Collected data entries –
* * * * *

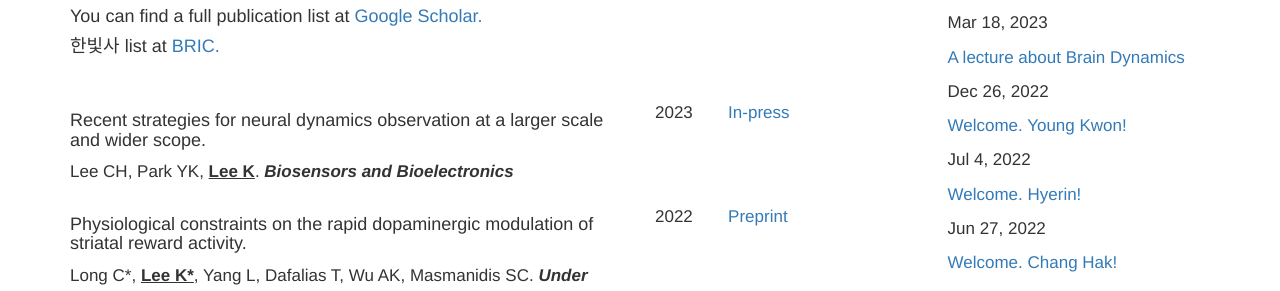
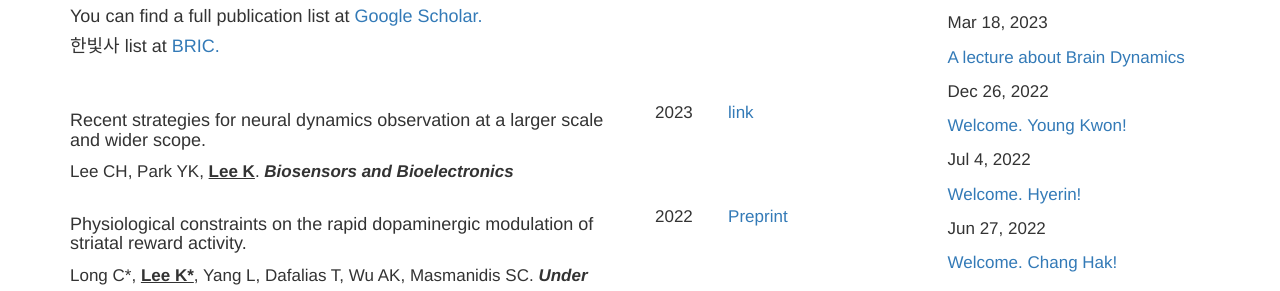
Before and after one commit to kleelab/kleelab.github.io, a Jekyll site: the page built from publications.html, in a window 1280 px wide and 900 px high. Shown: the part 149-440 px from the top of the window. Built offline with Jekyll 4.4.1, drawn with Linux system fonts in a browser that asks for light colours; nearby versions of some CDN libraries; a style sheet for code colours, icons or effects is not loaded.

Commit message:
Update publications.yml

```diff
--- a/_data/publications.yml
+++ b/_data/publications.yml
@@ -7,8 +7,8 @@
   image:
   year: 2023
   repo:
-    name: In-press
-    url: https://www.sciencedirect.com/science/article/pii/S0956566323005808
+    name: link
+    url: https://www.sciencedirect.com/science/article/pii/S0956566323005808?via%3Dihub
 
 
 - title: >
```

* * * * *

WORK TASK – The answer must consist of every line in the records above that contains the word "https".

WRITTEN ANSWER –
-    url: https://www.sciencedirect.com/science/article/pii/S0956566323005808
+    url: https://www.sciencedirect.com/science/article/pii/S0956566323005808?via%3Dihub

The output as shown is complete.